Firstly, Indonesia has a relatively low debt-to-GDP ratio. This ratio implies that the Indonesian economy produces and sells goods and services sufficient to repay most debt (without needing to incur much more debt). Currently, Indonesia's debt-to-GDP ratio is estimated at 27.3 percent, a very healthy ratio compared to most advanced and developing countries. For example, Japan's debt-to-GDP ratio reached 200 percent, while ratios of China and the Philippines stand at 63 percent and 50 percent, respectively. Government bonds account for about 40 percent of total Indonesian government debt (the remainder being bilateral and multilateral loans).

Indonesia's healthy debt-to-GDP ratio is partly the result of Indonesia's commitment to prudent fiscal management. Ever since the haunting traumas experienced during the Asian Financial Crisis in the late 1990s (when this ratio fell to 150 percent) Indonesian governments have been eager to safeguard financial and fiscal stability.

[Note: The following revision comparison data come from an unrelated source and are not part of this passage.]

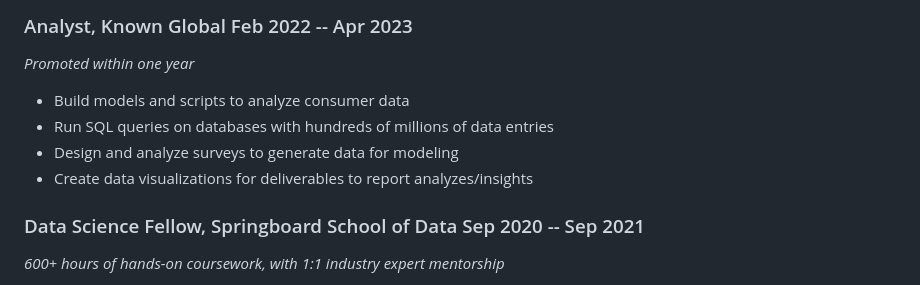
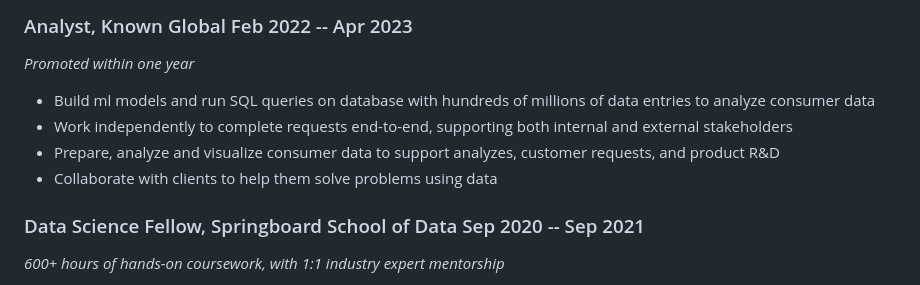
Before and after one commit to gabriellewald/resume.md, a Markdown page: resume.md, the part around the change. Rendered like a GitHub page.

```diff
--- a/resume.md
+++ b/resume.md
@@ -43,10 +43,10 @@ hand -->
 
 ### <span>Analyst, Known Global</span> <span>Feb 2022 -- Apr 2023</span>
 *Promoted within one year*
-- Build models and scripts to analyze consumer data
-- Run SQL queries on databases with hundreds of millions of data entries
-- Design and analyze surveys to generate data for modeling
-- Create data visualizations for deliverables to report analyzes/insights
+- Build ml models and run SQL queries on database with hundreds of millions of data entries to analyze consumer data
+- Work independently to complete requests end-to-end, supporting both internal and external stakeholders
+- Prepare, analyze and visualize consumer data to support analyzes, customer requests, and product R&D
+- Collaborate with clients to help them solve problems using data
 
 ### <span>Data Science Fellow, Springboard School of Data</span> <span>Sep 2020 -- Sep 2021</span>
 
```
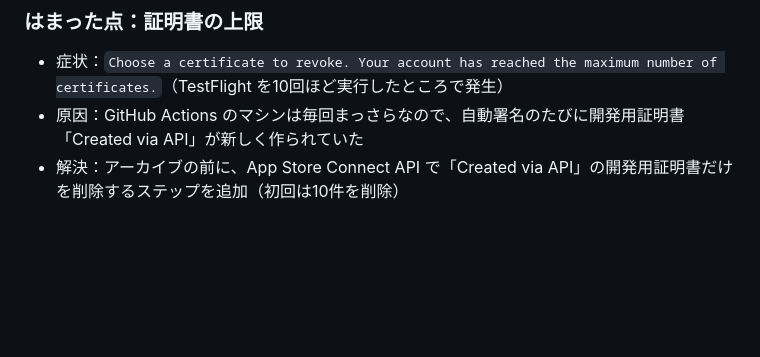
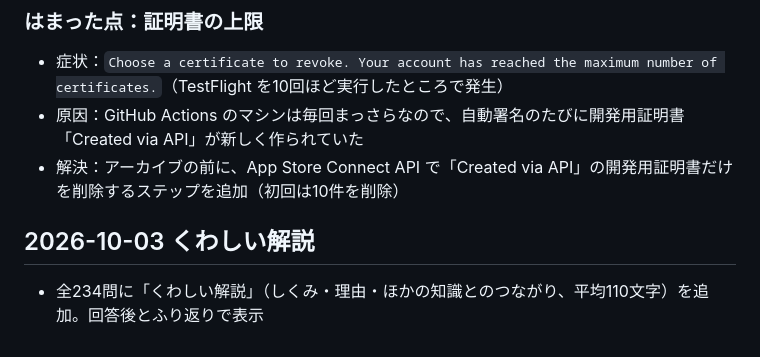
Before and after one commit to marugenyori/pcie_study, a Markdown page: docs/DEVELOPMENT_LOG.md, the part around the change. Drawn GitHub-style; blank space fills up the shorter version.

```diff
--- a/docs/DEVELOPMENT_LOG.md
+++ b/docs/DEVELOPMENT_LOG.md
@@ -82,3 +82,7 @@
 - 症状：`Choose a certificate to revoke. Your account has reached the maximum number of certificates.`（TestFlight を10回ほど実行したところで発生）
 - 原因：GitHub Actions のマシンは毎回まっさらなので、自動署名のたびに開発用証明書「Created via API」が新しく作られていた
 - 解決：アーカイブの前に、App Store Connect API で「Created via API」の開発用証明書だけを削除するステップを追加（初回は10件を削除）
+
+## 2026-10-03 くわしい解説
+
+- 全234問に「くわしい解説」（しくみ・理由・ほかの知識とのつながり、平均110文字）を追加。回答後とふり返りで表示
```
Also changed, not shown: CLAUDE.md (+1 -1 lines).
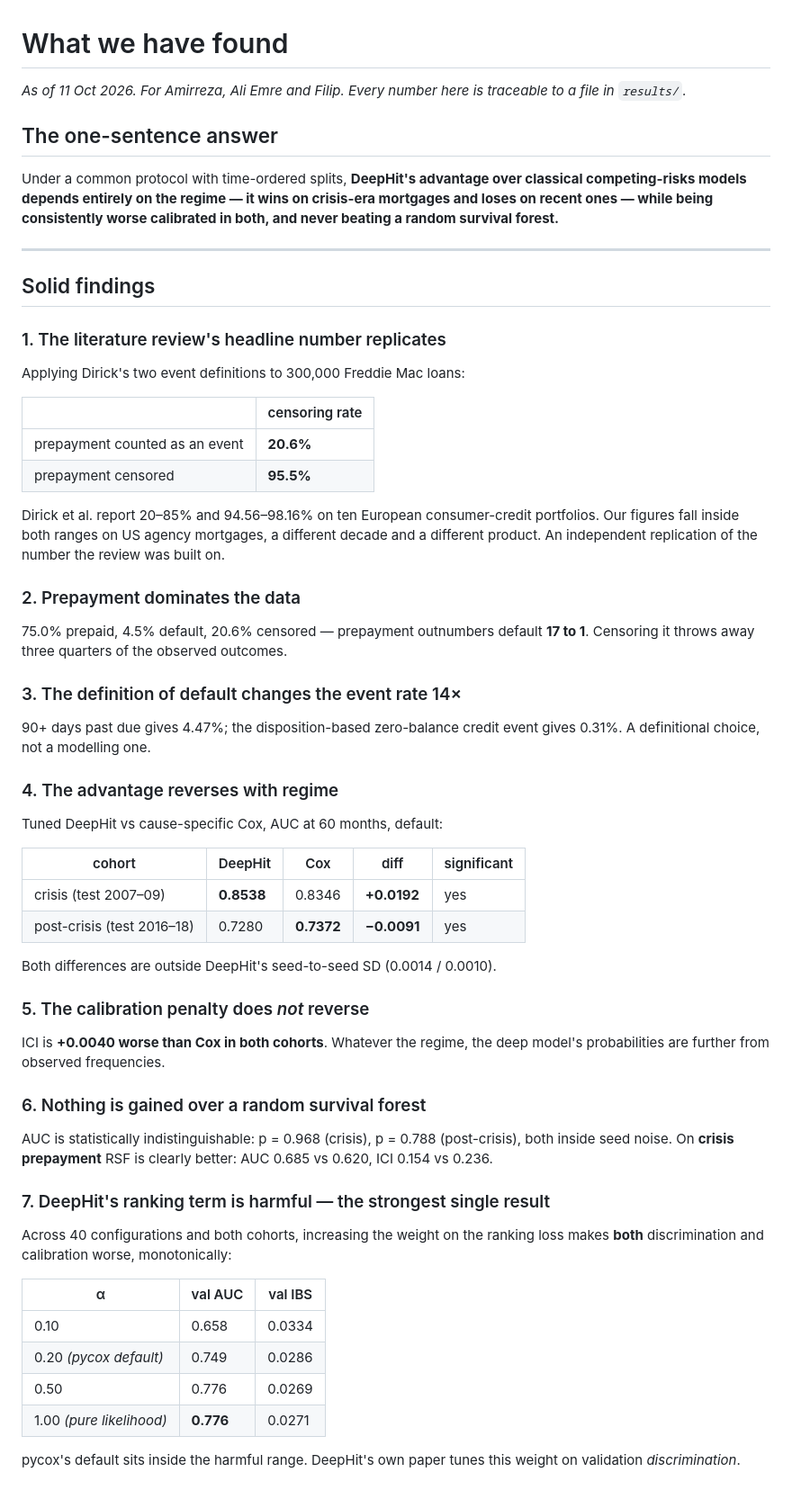
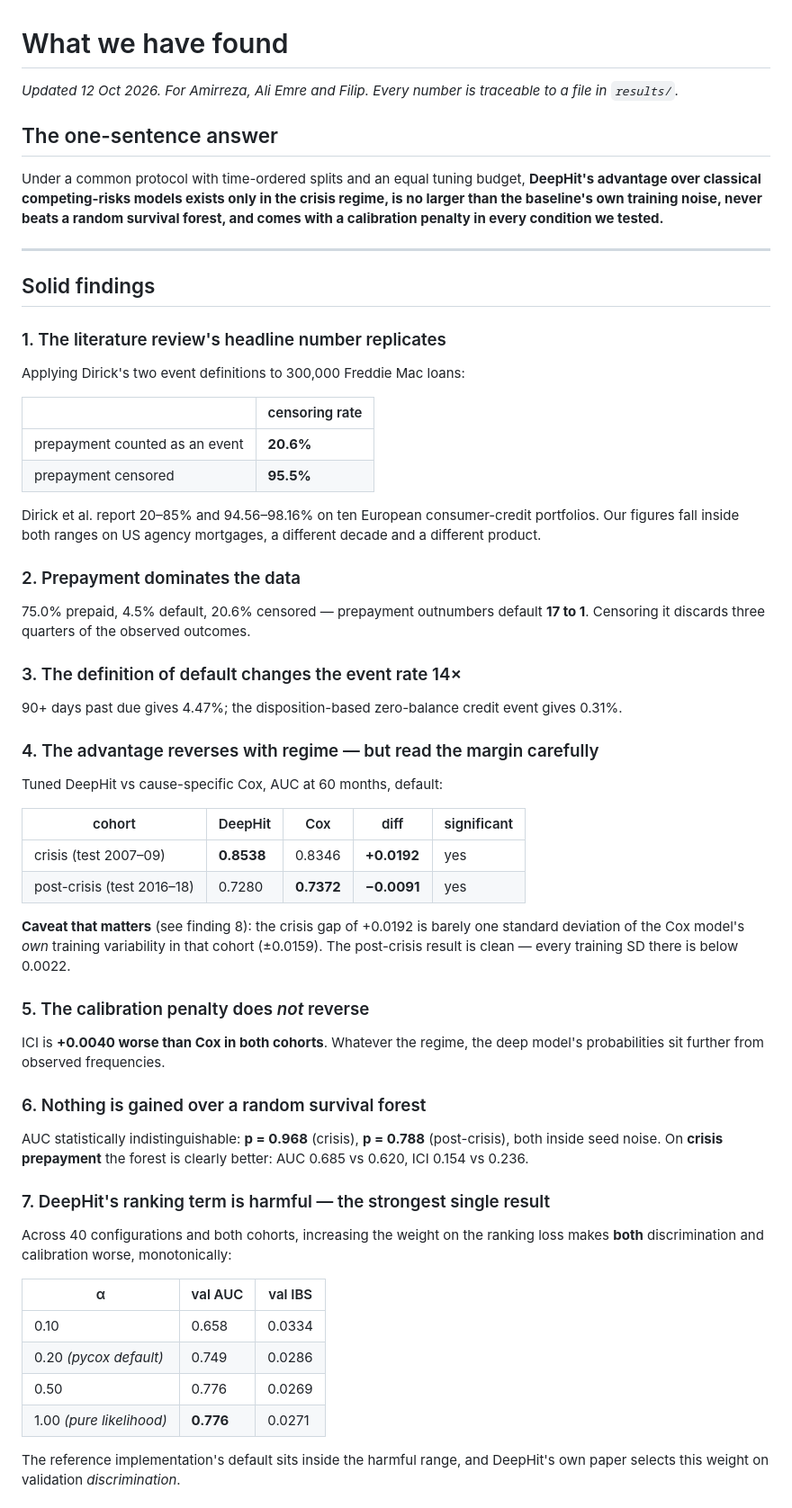
Before and after one commit to ar-sadraei/rtds-project, a Markdown page: FINDINGS.md, the part around one of its changes. Shown at 90% size. Rendered like a GitHub page.

```diff
--- a/FINDINGS.md
+++ b/FINDINGS.md
@@ -1,10 +1,10 @@
 # What we have found
 
-*As of 11 Oct 2026. For Amirreza, Ali Emre and Filip. Every number here is traceable to a file in `results/`.*
+*Updated 12 Oct 2026. For Amirreza, Ali Emre and Filip. Every number is traceable to a file in `results/`.*
 
 ## The one-sentence answer
 
-Under a common protocol with time-ordered splits, **DeepHit's advantage over classical competing-risks models depends entirely on the regime — it wins on crisis-era mortgages and loses on recent ones — while being consistently worse calibrated in both, and never beating a random survival forest.**
+Under a common protocol with time-ordered splits and an equal tuning budget, **DeepHit's advantage over classical competing-risks models exists only in the crisis regime, is no larger than the baseline's own training noise, never beats a random survival forest, and comes with a calibration penalty in every condition we tested.**
 
 ---
 
@@ -18,15 +18,15 @@ Applying Dirick's two event definitions to 300,000 Freddie Mac loans:
 | prepayment counted as an event | **20.6%** |
 | prepayment censored | **95.5%** |
 
-Dirick et al. report 20–85% and 94.56–98.16% on ten European consumer-credit portfolios. Our figures fall inside both ranges on US agency mortgages, a different decade and a different product. An independent replication of the number the review was built on.
+Dirick et al. report 20–85% and 94.56–98.16% on ten European consumer-credit portfolios. Our figures fall inside both ranges on US agency mortgages, a different decade and a different product.
 
 ### 2. Prepayment dominates the data
-75.0% prepaid, 4.5% default, 20.6% censored — prepayment outnumbers default **17 to 1**. Censoring it throws away three quarters of the observed outcomes.
+75.0% prepaid, 4.5% default, 20.6% censored — prepayment outnumbers default **17 to 1**. Censoring it discards three quarters of the observed outcomes.
 
 ### 3. The definition of default changes the event rate 14×
-90+ days past due gives 4.47%; the disposition-based zero-balance credit event gives 0.31%. A definitional choice, not a modelling one.
+90+ days past due gives 4.47%; the disposition-based zero-balance credit event gives 0.31%.
 
-### 4. The advantage reverses with regime
+### 4. The advantage reverses with regime — but read the margin carefully
 Tuned DeepHit vs cause-specific Cox, AUC at 60 months, default:
 
 | cohort | DeepHit | Cox | diff | significant |
@@ -34,13 +34,13 @@ Tuned DeepHit vs cause-specific Cox, AUC at 60 months, default:
 | crisis (test 2007–09) | **0.8538** | 0.8346 | **+0.0192** | yes |
 | post-crisis (test 2016–18) | 0.7280 | **0.7372** | **−0.0091** | yes |
 
-Both differences are outside DeepHit's seed-to-seed SD (0.0014 / 0.0010).
+**Caveat that matters** (see finding 8): the crisis gap of +0.0192 is barely one standard deviation of the Cox model's *own* training variability in that cohort (±0.0159). The post-crisis result is clean — every training SD there is below 0.0022.
 
 ### 5. The calibration penalty does *not* reverse
-ICI is **+0.0040 worse than Cox in both cohorts**. Whatever the regime, the deep model's probabilities are further from observed frequencies.
+ICI is **+0.0040 worse than Cox in both cohorts**. Whatever the regime, the deep model's probabilities sit further from observed frequencies.
 
 ### 6. Nothing is gained over a random survival forest
-AUC is statistically indistinguishable: p = 0.968 (crisis), p = 0.788 (post-crisis), both inside seed noise. On **crisis prepayment** RSF is clearly better: AUC 0.685 vs 0.620, ICI 0.154 vs 0.236.
+AUC statistically indistinguishable: **p = 0.968** (crisis), **p = 0.788** (post-crisis), both inside seed noise. On **crisis prepayment** the forest is clearly better: AUC 0.685 vs 0.620, ICI 0.154 vs 0.236.
 
 ### 7. DeepHit's ranking term is harmful — the strongest single result
 Across 40 configurations and both cohorts, increasing the weight on the ranking loss makes **both** discrimination and calibration worse, monotonically:
@@ -52,5 +52,5 @@ Across 40 configurations and both cohorts, increasing the weight on the ranking
 | 0.50 | 0.776 | 0.0269 |
 | 1.00 *(pure likelihood)* | **0.776** | 0.0271 |
 
-pycox's default sits inside the harmful range. DeepHit's own paper tunes this weight on validation *discrimination*.
+The reference implementation's default sits inside the harmful range, and DeepHit's own paper selects this weight on validation *discrimination*.
 
```
Also changed, not shown: other parts of FINDINGS.md (+51 -26 lines).
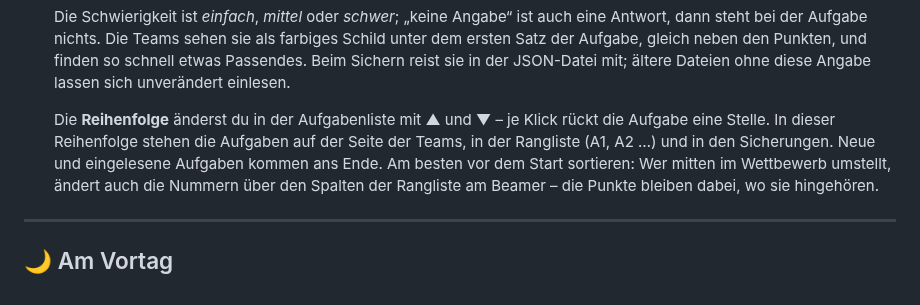
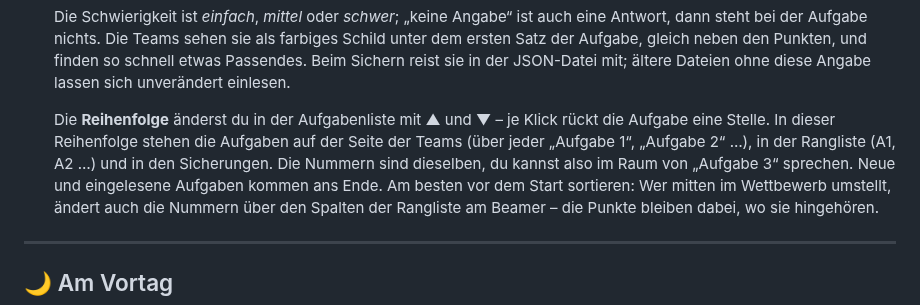
Before and after one commit to Obi-Wahn/challenge_plattform, a Markdown page: docs/ADMIN_GUIDE.md, the part around the change. Rendered like a GitHub page.

```diff
--- a/docs/ADMIN_GUIDE.md
+++ b/docs/ADMIN_GUIDE.md
@@ -102,8 +102,9 @@ Was dort steht, weiß nur, wer mit einer echten Klasse im Raum stand.
 
    Die **Reihenfolge** änderst du in der Aufgabenliste mit ▲ und ▼ – je
    Klick rückt die Aufgabe eine Stelle. In dieser Reihenfolge stehen die
-   Aufgaben auf der Seite der Teams, in der Rangliste (A1, A2 …) und in den
-   Sicherungen. Neue und eingelesene Aufgaben kommen ans Ende. Am besten
+   Aufgaben auf der Seite der Teams (über jeder „Aufgabe 1“, „Aufgabe 2“ …),
+   in der Rangliste (A1, A2 …) und in den Sicherungen. Die Nummern sind
+   dieselben, du kannst also im Raum von „Aufgabe 3“ sprechen. Neue und eingelesene Aufgaben kommen ans Ende. Am besten
    vor dem Start sortieren: Wer mitten im Wettbewerb umstellt, ändert auch
    die Nummern über den Spalten der Rangliste am Beamer – die Punkte bleiben
    dabei, wo sie hingehören.
```
Also changed, not shown: README.md (+2 -2 lines), docs/bilder/teamansicht.png, 3 other files.
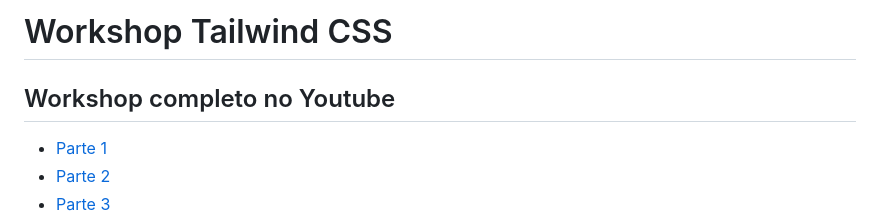
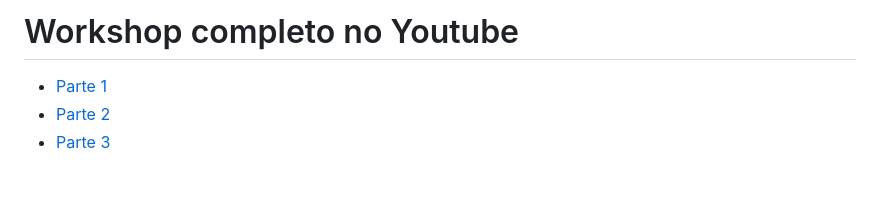
Before and after one commit to stroligo/workshop-tailwind, a Markdown page: readme.md, the part around the change. GitHub-like rendering; blank space fills up the shorter version.

Commit message:
tailwind base

```diff
--- a/readme.md
+++ b/readme.md
@@ -1,6 +1,4 @@
-# Workshop Tailwind CSS
-
-## Workshop completo no Youtube
+# Workshop completo no Youtube
 
 - [Parte 1](https://www.youtube.com/watch?v=QtnKKO1Aagc)
 - [Parte 2](https://www.youtube.com/watch?v=lyRIyMuLLaA)
```
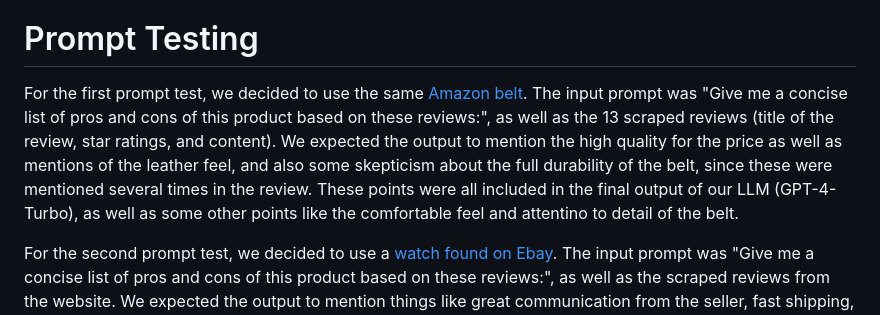
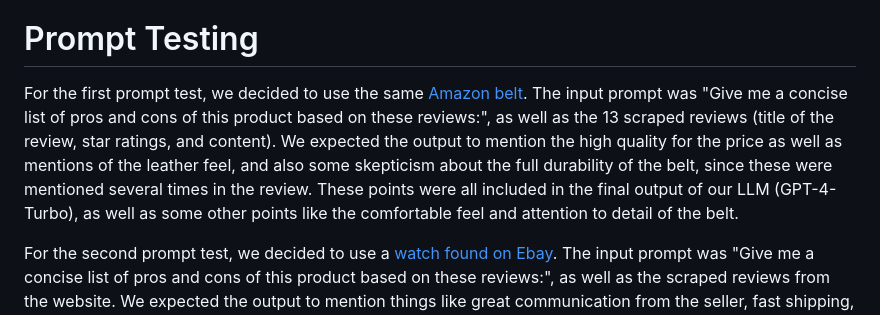
Before and after one commit to Kevin-Yang130/AmazonExplorer, a Markdown page: TESTING.md, the part around the change. Drawn GitHub-style.

Commit message:
testing spelling fix

```diff
--- a/TESTING.md
+++ b/TESTING.md
@@ -2,6 +2,6 @@
 For interface testing, we decided to simply test several random amazon.com and ebay.com product pages, and manually inspect the scraped output with the reviews present on the website. For example, for [this Amazon belt](https://www.amazon.com/Genuine-Leather-Dress-Premium-Quality/dp/B07C25WWS6/?_encoding=UTF8&pd_rd_w=NanEf&content-id=amzn1.sym.255b3518-6e7f-495c-8611-30a58648072e%3Aamzn1.symc.a68f4ca3-28dc-4388-a2cf-24672c480d8f&pf_rd_p=255b3518-6e7f-495c-8611-30a58648072e&pf_rd_r=89RWHZR234823V4TENR4&pd_rd_wg=OHEdc&pd_rd_r=7454b7aa-2d37-4de9-b597-be88681fcbbf&ref_=pd_hp_d_atf_ci_mcx_mr_ca_hp_atf_d&th=1&psc=1), the extension was able to successfully scrape the 13 visible reviews. We also manually cross-checked to verify that the star ratings and content scraped for each of the reviews matched what was visible on the website, which was correct. We repeated this for several other amazon.com and ebay.com product pages.
 
 # Prompt Testing
-For the first prompt test, we decided to use the same [Amazon belt](https://www.amazon.com/Genuine-Leather-Dress-Premium-Quality/dp/B07C25WWS6/?_encoding=UTF8&pd_rd_w=NanEf&content-id=amzn1.sym.255b3518-6e7f-495c-8611-30a58648072e%3Aamzn1.symc.a68f4ca3-28dc-4388-a2cf-24672c480d8f&pf_rd_p=255b3518-6e7f-495c-8611-30a58648072e&pf_rd_r=89RWHZR234823V4TENR4&pd_rd_wg=OHEdc&pd_rd_r=7454b7aa-2d37-4de9-b597-be88681fcbbf&ref_=pd_hp_d_atf_ci_mcx_mr_ca_hp_atf_d&th=1&psc=1). The input prompt was "Give me a concise list of pros and cons of this product based on these reviews:", as well as the 13 scraped reviews (title of the review, star ratings, and content). We expected the output to mention the high quality for the price as well as mentions of the leather feel, and also some skepticism about the full durability of the belt, since these were mentioned several times in the review. These points were all included in the final output of our LLM (GPT-4-Turbo), as well as some other points like the comfortable feel and attentino to detail of the belt.
+For the first prompt test, we decided to use the same [Amazon belt](https://www.amazon.com/Genuine-Leather-Dress-Premium-Quality/dp/B07C25WWS6/?_encoding=UTF8&pd_rd_w=NanEf&content-id=amzn1.sym.255b3518-6e7f-495c-8611-30a58648072e%3Aamzn1.symc.a68f4ca3-28dc-4388-a2cf-24672c480d8f&pf_rd_p=255b3518-6e7f-495c-8611-30a58648072e&pf_rd_r=89RWHZR234823V4TENR4&pd_rd_wg=OHEdc&pd_rd_r=7454b7aa-2d37-4de9-b597-be88681fcbbf&ref_=pd_hp_d_atf_ci_mcx_mr_ca_hp_atf_d&th=1&psc=1). The input prompt was "Give me a concise list of pros and cons of this product based on these reviews:", as well as the 13 scraped reviews (title of the review, star ratings, and content). We expected the output to mention the high quality for the price as well as mentions of the leather feel, and also some skepticism about the full durability of the belt, since these were mentioned several times in the review. These points were all included in the final output of our LLM (GPT-4-Turbo), as well as some other points like the comfortable feel and attention to detail of the belt.
 
 For the second prompt test, we decided to use a [watch found on Ebay](https://www.ebay.com/itm/167475764144?_trkparms=amclksrc%3DITM%26aid%3D777008%26algo%3DPERSONAL.TOPIC%26ao%3D1%26asc%3D20230823115209%26meid%3Dd37645be23614137a5244ab8c67aaeaf%26pid%3D101800%26rk%3D1%26rkt%3D1%26itm%3D167475764144%26pmt%3D0%26noa%3D1%26pg%3D4375194%26algv%3DRecentlyViewedItemsV2SignedOut%26brand%3DRolex&_trksid=p4375194.c101800.m5481&_trkparms=parentrq%3A899c4d681960a8808405d65effffc722%7Cpageci%3A7d1f6d71-2631-11f0-8859-32acfacd57e9%7Ciid%3A1%7Cvlpname%3Avlp_homepage). The input prompt was "Give me a concise list of pros and cons of this product based on these reviews:", as well as the scraped reviews from the website. We expected the output to mention things like great communication from the seller, fast shipping, and good condition of the watch. The output of the LLM (GPT-4-Turbo again) included all of these points, as well as extra points like "good value for money" and "accurate product descriptions," which were also found in the reviews later upon manual inspection.
```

Secondly, it is mind-easing to know that the majority of Indonesian government debt (approx. 60 percent) is rupiah-denominated and therefore safe from exchange rate volatility.

In December 2015 - when the government engaged in the front loading of this year's bonds - Schneider Siahaan, Director of Debt Portfolio and Strategy within Indonesia's Finance Ministry, said the Indonesian government plans to issue a total of IDR 532.4 trillion worth of new government bonds in 2016 consisting of IDR 402.4 trillion of rupiah-denominated bonds, while the remainder (about IDR 130 trillion) are US dollar-denominated, yen-denominated (samurai bonds), and euro-denominated bonds. Sharia bonds, debt paper that complies with Islamic principles, account for about 24 percent of the total IDR 432.4 trillion worth of bonds to be issued this year. However, if government revenue from taxation is disappointing then the government is expected to seek more funds from the bond market in order to finance its ambitious (infrastructure) development targets.

Meanwhile, there is also few concern that Indonesia's private companies will fail to repay debt obligations in 2016 as there has not been a drastic cut in companies' ratings. However, there could emerge a battle for fresh funds from bond markets in 2016 as companies seek funds to repay maturing bonds. This development can be encouraged by Bank Indonesia if it would decide to cut its benchmark interest rate (BI rate) again at the policy meeting today. Last month the central bank of Indonesia had already cut its BI rate by 25 basis points to 7.25 percent. Indonesia's private sector is expected to issue between IDR 60-65 trillion of new corporate bonds in 2016 (both for refinancing and further business expansion).

Maturing Debt Paper of Indonesia's Public and Private Sector:

Year Government
Debt Paper
2016     268.06  52.83    320.89
2017      88.20  63.94    152.14
2018     119.57  58.61    178.18
2019      98.83  30.69    129.52
2020      68.06  26.68     94.74
2021      87.06  15.29    102.35
2022      63.20  12.99     76.19
2023      65.15   4.64     69.79
2024     152.05   0.36    152.41

Source: Kontan